** Required action **
Each entry needs to be retyped exactly.

** Data under study **
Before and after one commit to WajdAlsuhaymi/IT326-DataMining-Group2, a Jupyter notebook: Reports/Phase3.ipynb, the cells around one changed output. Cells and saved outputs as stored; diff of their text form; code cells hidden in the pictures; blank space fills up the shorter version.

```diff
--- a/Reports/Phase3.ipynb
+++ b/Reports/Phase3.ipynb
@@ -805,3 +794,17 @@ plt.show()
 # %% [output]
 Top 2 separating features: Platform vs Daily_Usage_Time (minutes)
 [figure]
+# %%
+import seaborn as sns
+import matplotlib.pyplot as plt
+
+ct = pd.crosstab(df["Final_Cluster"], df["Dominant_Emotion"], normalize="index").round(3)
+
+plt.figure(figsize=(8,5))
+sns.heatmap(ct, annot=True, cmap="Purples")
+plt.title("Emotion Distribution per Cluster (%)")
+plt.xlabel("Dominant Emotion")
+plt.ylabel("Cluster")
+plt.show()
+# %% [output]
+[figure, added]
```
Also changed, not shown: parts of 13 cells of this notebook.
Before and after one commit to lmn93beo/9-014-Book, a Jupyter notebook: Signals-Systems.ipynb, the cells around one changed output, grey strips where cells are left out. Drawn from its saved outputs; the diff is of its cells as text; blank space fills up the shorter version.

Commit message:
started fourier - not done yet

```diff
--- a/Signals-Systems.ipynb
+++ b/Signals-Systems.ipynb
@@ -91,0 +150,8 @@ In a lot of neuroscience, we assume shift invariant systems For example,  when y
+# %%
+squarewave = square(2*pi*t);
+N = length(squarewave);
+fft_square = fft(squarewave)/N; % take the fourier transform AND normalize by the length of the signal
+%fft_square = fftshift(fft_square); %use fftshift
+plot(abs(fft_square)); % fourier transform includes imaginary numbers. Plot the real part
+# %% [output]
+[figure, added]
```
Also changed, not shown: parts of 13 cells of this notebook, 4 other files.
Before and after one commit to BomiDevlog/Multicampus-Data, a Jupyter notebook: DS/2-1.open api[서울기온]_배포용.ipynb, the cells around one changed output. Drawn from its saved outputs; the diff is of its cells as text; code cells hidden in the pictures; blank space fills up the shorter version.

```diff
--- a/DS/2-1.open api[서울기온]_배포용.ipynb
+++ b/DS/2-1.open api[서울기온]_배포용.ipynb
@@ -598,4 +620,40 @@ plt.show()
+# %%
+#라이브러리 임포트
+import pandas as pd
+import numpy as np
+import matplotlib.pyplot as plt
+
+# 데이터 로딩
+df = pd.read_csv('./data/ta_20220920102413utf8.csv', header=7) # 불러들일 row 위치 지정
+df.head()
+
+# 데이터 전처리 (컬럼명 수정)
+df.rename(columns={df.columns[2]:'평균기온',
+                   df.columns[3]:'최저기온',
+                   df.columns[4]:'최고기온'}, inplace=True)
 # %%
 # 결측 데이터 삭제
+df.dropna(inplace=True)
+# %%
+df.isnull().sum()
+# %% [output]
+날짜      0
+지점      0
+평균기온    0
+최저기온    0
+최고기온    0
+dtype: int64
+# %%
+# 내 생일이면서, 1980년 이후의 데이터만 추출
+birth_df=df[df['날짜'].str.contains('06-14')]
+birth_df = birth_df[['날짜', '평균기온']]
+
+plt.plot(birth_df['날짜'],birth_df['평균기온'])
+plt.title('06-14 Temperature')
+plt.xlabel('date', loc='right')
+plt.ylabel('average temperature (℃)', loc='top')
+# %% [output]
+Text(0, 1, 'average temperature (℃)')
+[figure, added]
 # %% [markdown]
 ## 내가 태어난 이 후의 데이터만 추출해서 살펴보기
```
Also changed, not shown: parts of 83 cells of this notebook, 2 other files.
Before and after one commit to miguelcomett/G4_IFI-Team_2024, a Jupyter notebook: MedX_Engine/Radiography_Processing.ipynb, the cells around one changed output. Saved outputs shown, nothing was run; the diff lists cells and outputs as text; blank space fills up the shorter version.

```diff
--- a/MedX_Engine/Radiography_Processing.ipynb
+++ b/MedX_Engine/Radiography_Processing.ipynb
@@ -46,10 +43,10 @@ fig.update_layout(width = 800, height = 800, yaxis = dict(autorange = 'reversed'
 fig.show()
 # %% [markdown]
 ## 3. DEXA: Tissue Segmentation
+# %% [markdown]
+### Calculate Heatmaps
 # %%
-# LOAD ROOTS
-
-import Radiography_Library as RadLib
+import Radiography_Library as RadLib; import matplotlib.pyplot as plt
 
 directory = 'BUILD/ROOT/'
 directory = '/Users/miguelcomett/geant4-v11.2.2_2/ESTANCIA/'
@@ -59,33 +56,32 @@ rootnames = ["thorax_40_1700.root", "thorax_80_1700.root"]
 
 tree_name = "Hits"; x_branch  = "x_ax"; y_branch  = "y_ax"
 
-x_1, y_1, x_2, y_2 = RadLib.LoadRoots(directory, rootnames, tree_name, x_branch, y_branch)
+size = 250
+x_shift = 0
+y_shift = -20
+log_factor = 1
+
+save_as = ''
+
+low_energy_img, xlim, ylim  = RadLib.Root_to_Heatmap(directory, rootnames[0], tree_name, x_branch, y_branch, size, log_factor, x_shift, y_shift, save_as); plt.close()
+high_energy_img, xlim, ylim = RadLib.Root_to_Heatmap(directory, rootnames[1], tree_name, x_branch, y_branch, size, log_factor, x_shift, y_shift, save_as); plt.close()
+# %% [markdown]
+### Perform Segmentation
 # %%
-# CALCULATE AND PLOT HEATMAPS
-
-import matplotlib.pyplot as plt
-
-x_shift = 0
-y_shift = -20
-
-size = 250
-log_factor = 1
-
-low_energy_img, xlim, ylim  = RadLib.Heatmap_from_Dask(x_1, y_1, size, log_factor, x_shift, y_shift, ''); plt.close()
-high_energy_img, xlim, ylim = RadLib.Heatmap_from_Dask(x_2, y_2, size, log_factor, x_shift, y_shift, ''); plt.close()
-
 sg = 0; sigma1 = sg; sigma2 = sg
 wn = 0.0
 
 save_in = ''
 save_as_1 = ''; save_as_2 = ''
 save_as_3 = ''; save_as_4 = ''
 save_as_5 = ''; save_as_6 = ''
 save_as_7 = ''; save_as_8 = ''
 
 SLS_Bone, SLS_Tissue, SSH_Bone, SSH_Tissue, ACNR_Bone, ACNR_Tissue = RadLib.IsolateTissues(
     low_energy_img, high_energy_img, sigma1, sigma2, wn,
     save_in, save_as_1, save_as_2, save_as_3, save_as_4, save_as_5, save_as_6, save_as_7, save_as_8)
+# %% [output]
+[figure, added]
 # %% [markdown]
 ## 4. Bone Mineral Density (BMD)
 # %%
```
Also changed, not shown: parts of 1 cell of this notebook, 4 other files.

** Written solution **
Before and after one commit to WajdAlsuhaymi/IT326-DataMining-Group2, a Jupyter notebook: Reports/Phase3.ipynb, the cells around one changed output. Cells and saved outputs as stored; diff of their text form; code cells hidden in the pictures; blank space fills up the shorter version.

```diff
--- a/Reports/Phase3.ipynb
+++ b/Reports/Phase3.ipynb
@@ -805,3 +794,17 @@ plt.show()
 # %% [output]
 Top 2 separating features: Platform vs Daily_Usage_Time (minutes)
 [figure]
+# %%
+import seaborn as sns
+import matplotlib.pyplot as plt
+
+ct = pd.crosstab(df["Final_Cluster"], df["Dominant_Emotion"], normalize="index").round(3)
+
+plt.figure(figsize=(8,5))
+sns.heatmap(ct, annot=True, cmap="Purples")
+plt.title("Emotion Distribution per Cluster (%)")
+plt.xlabel("Dominant Emotion")
+plt.ylabel("Cluster")
+plt.show()
+# %% [output]
+[figure, added]
```
Also changed, not shown: parts of 13 cells of this notebook.
Before and after one commit to lmn93beo/9-014-Book, a Jupyter notebook: Signals-Systems.ipynb, the cells around one changed output, grey strips where cells are left out. Drawn from its saved outputs; the diff is of its cells as text; blank space fills up the shorter version.

Commit message:
started fourier - not done yet

```diff
--- a/Signals-Systems.ipynb
+++ b/Signals-Systems.ipynb
@@ -91,0 +150,8 @@ In a lot of neuroscience, we assume shift invariant systems For example,  when y
+# %%
+squarewave = square(2*pi*t);
+N = length(squarewave);
+fft_square = fft(squarewave)/N; % take the fourier transform AND normalize by the length of the signal
+%fft_square = fftshift(fft_square); %use fftshift
+plot(abs(fft_square)); % fourier transform includes imaginary numbers. Plot the real part
+# %% [output]
+[figure, added]
```
Also changed, not shown: parts of 13 cells of this notebook, 4 other files.
Before and after one commit to BomiDevlog/Multicampus-Data, a Jupyter notebook: DS/2-1.open api[서울기온]_배포용.ipynb, the cells around one changed output. Drawn from its saved outputs; the diff is of its cells as text; code cells hidden in the pictures; blank space fills up the shorter version.

```diff
--- a/DS/2-1.open api[서울기온]_배포용.ipynb
+++ b/DS/2-1.open api[서울기온]_배포용.ipynb
@@ -598,4 +620,40 @@ plt.show()
+# %%
+#라이브러리 임포트
+import pandas as pd
+import numpy as np
+import matplotlib.pyplot as plt
+
+# 데이터 로딩
+df = pd.read_csv('./data/ta_20220920102413utf8.csv', header=7) # 불러들일 row 위치 지정
+df.head()
+
+# 데이터 전처리 (컬럼명 수정)
+df.rename(columns={df.columns[2]:'평균기온',
+                   df.columns[3]:'최저기온',
+                   df.columns[4]:'최고기온'}, inplace=True)
 # %%
 # 결측 데이터 삭제
+df.dropna(inplace=True)
+# %%
+df.isnull().sum()
+# %% [output]
+날짜      0
+지점      0
+평균기온    0
+최저기온    0
+최고기온    0
+dtype: int64
+# %%
+# 내 생일이면서, 1980년 이후의 데이터만 추출
+birth_df=df[df['날짜'].str.contains('06-14')]
+birth_df = birth_df[['날짜', '평균기온']]
+
+plt.plot(birth_df['날짜'],birth_df['평균기온'])
+plt.title('06-14 Temperature')
+plt.xlabel('date', loc='right')
+plt.ylabel('average temperature (℃)', loc='top')
+# %% [output]
+Text(0, 1, 'average temperature (℃)')
+[figure, added]
 # %% [markdown]
 ## 내가 태어난 이 후의 데이터만 추출해서 살펴보기
```
Also changed, not shown: parts of 83 cells of this notebook, 2 other files.
Before and after one commit to miguelcomett/G4_IFI-Team_2024, a Jupyter notebook: MedX_Engine/Radiography_Processing.ipynb, the cells around one changed output. Saved outputs shown, nothing was run; the diff lists cells and outputs as text; blank space fills up the shorter version.

```diff
--- a/MedX_Engine/Radiography_Processing.ipynb
+++ b/MedX_Engine/Radiography_Processing.ipynb
@@ -46,10 +43,10 @@ fig.update_layout(width = 800, height = 800, yaxis = dict(autorange = 'reversed'
 fig.show()
 # %% [markdown]
 ## 3. DEXA: Tissue Segmentation
+# %% [markdown]
+### Calculate Heatmaps
 # %%
-# LOAD ROOTS
-
-import Radiography_Library as RadLib
+import Radiography_Library as RadLib; import matplotlib.pyplot as plt
 
 directory = 'BUILD/ROOT/'
 directory = '/Users/miguelcomett/geant4-v11.2.2_2/ESTANCIA/'
@@ -59,33 +56,32 @@ rootnames = ["thorax_40_1700.root", "thorax_80_1700.root"]
 
 tree_name = "Hits"; x_branch  = "x_ax"; y_branch  = "y_ax"
 
-x_1, y_1, x_2, y_2 = RadLib.LoadRoots(directory, rootnames, tree_name, x_branch, y_branch)
+size = 250
+x_shift = 0
+y_shift = -20
+log_factor = 1
+
+save_as = ''
+
+low_energy_img, xlim, ylim  = RadLib.Root_to_Heatmap(directory, rootnames[0], tree_name, x_branch, y_branch, size, log_factor, x_shift, y_shift, save_as); plt.close()
+high_energy_img, xlim, ylim = RadLib.Root_to_Heatmap(directory, rootnames[1], tree_name, x_branch, y_branch, size, log_factor, x_shift, y_shift, save_as); plt.close()
+# %% [markdown]
+### Perform Segmentation
 # %%
-# CALCULATE AND PLOT HEATMAPS
-
-import matplotlib.pyplot as plt
-
-x_shift = 0
-y_shift = -20
-
-size = 250
-log_factor = 1
-
-low_energy_img, xlim, ylim  = RadLib.Heatmap_from_Dask(x_1, y_1, size, log_factor, x_shift, y_shift, ''); plt.close()
-high_energy_img, xlim, ylim = RadLib.Heatmap_from_Dask(x_2, y_2, size, log_factor, x_shift, y_shift, ''); plt.close()
-
 sg = 0; sigma1 = sg; sigma2 = sg
 wn = 0.0
 
 save_in = ''
 save_as_1 = ''; save_as_2 = ''
 save_as_3 = ''; save_as_4 = ''
 save_as_5 = ''; save_as_6 = ''
 save_as_7 = ''; save_as_8 = ''
 
 SLS_Bone, SLS_Tissue, SSH_Bone, SSH_Tissue, ACNR_Bone, ACNR_Tissue = RadLib.IsolateTissues(
     low_energy_img, high_energy_img, sigma1, sigma2, wn,
     save_in, save_as_1, save_as_2, save_as_3, save_as_4, save_as_5, save_as_6, save_as_7, save_as_8)
+# %% [output]
+[figure, added]
 # %% [markdown]
 ## 4. Bone Mineral Density (BMD)
 # %%
```
Also changed, not shown: parts of 1 cell of this notebook, 4 other files.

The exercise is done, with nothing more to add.